a) children aged 5-11 years in all forms of economic activity;
b) children aged 12-14 years in all forms of economic activity except permissible “light” work;
c) children and adolescents aged 15-17 years in hazardous work; and
d) children aged 5-14 years performing household chores for at least 21 hours per week.

In Malawi, the percentage of child labourers has increased overall from 2004 to 2014. All measures provided do not cover the full definition of hazardous work, but use a reduced definition.

The chart displays differences in the percentage of children aged 5-17 in child labour by sex and region. Complete disaggregated data to compare groups is provided for 2004, 2010, 2013 and 2014.

Children in Hazardous Work, Aged 5-14 (Source: ILO)

Hazardous child labour is the largest category of the worst forms of child labour with an estimated 73 million children aged 5-17 working in dangerous conditions in a wide range of sectors.

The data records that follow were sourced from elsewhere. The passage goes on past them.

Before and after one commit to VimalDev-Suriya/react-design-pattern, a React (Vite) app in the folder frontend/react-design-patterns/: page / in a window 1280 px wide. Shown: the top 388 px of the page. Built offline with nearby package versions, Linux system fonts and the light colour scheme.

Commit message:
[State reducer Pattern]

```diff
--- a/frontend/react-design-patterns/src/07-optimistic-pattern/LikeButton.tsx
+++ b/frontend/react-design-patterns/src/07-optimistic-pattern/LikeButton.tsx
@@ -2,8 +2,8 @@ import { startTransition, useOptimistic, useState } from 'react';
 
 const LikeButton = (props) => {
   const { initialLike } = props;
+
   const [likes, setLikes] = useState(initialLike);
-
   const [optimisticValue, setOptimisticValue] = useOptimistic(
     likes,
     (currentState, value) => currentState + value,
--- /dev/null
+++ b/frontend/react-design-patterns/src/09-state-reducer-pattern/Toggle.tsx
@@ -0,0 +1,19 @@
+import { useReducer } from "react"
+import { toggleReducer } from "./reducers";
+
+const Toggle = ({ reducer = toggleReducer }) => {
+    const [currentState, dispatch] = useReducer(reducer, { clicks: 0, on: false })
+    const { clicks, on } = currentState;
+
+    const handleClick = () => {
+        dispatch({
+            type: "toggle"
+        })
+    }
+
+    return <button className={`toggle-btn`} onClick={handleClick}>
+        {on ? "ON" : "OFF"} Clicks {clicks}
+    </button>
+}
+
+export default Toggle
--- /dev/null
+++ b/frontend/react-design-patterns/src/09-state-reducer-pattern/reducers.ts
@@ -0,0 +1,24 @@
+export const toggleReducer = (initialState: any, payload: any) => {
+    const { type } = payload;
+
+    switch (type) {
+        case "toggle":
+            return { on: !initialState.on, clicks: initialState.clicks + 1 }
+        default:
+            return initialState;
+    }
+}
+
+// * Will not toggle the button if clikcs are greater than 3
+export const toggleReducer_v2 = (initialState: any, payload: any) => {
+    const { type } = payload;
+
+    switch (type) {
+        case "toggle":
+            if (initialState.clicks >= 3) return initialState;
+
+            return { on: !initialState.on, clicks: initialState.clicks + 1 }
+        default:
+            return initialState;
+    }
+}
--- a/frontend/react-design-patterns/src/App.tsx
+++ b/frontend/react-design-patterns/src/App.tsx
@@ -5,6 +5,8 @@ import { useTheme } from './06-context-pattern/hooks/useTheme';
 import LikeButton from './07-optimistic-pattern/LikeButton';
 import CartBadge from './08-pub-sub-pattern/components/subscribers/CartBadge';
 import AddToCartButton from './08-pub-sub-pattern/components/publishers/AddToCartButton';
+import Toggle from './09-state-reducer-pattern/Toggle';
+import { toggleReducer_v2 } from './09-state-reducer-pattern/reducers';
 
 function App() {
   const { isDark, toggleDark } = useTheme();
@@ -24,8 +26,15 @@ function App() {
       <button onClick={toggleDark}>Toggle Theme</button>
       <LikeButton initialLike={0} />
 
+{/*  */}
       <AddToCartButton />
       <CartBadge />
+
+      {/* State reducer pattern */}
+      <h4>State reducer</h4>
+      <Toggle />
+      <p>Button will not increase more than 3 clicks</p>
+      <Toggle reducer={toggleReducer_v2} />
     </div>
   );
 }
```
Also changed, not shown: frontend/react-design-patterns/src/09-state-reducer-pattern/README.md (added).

Worldwide, the ILO estimates that some 22,000 children are killed at work every year.

In Malawi, the latest estimates show that 0.1 percent of children aged 5-14 were engaged in hazardous work in 2014. The number is lower than in 2010, and has decreased from 0.5 percent in 2000. All measures provided do not cover the full definition of hazardous work, but use a reduced definition.

The chart displays differences in the percentage of children aged 5-14 in hazardous labour by sex and region. Complete disaggregated data to compare groups is provided for 2000, 2004, 2006, 2010, 2013 and 2014.

Children in Hazardous Work, Aged 15-17 (Source: ILO)

Children aged 15-17 are permitted to engage in economic activities by international conventions in most cases, except when the work is likely to harm the health, safety or morals of children (Article 3 (d) of ILO Convention concerning the Prohibition and Immediate Action for the Elimination of the Worst Forms of Child Labour, 1999 (No. 182)).

In Malawi, the latest estimates show that 0.4 percent of children aged 15-17 were engaged in hazardous work in 2014. The percentage is lower than in 2010, and has decreased from 3.3 percent in 2004. All measures provided do not cover the full definition of hazardous work, but use a reduced definition.

The chart displays differences in the percentage of children aged 15-17 in hazardous labour by sex and region. Complete disaggregated data is provided for 2004, 2010, 2013 and 2014.

Weekly Work Hours, Children Aged 5-14 (Source: ILO)

Children aged 5-11 are considered to be subjected to child labour when engaging in any form of economic activity. Children aged 12-14 are permitted to engage in “light” work that is not considered hazardous and falls below 14 hours per week.

According to the latest 2014 estimates, the average number of hours worked per week by children aged 5-14 in Malawi was 5.8 hours. The average number of hours worked has decreased from 15.2 hours in 2013.

The chart displays differences in the number of hours that children aged 5-14 work in economic activities by sex and region. The sample includes all children of this age group. Complete disaggregated data to compare groups is provided for 2000, 2004, 2006, 2010, 2013 and 2014.

Weekly Work Hours, Children Only in Economic Activity, Aged 5-14 (Source: ILO)

Children not attending school who are engaged in economic activity can be subjected to longer working hours.

In 2014, the latest year with available data, children in economic activity only, meaning they are not in school, worked an average of 9.9 hours per week. This number has decreased since 2010, when the average number of hours worked by this age group was 11.1.

The chart displays differences in the number of hours worked by children aged 5-14 who are not in school, by sex and region. Complete disaggregated data to compare groups is provided for 2000, 2004, 2006, 2010 and 2014.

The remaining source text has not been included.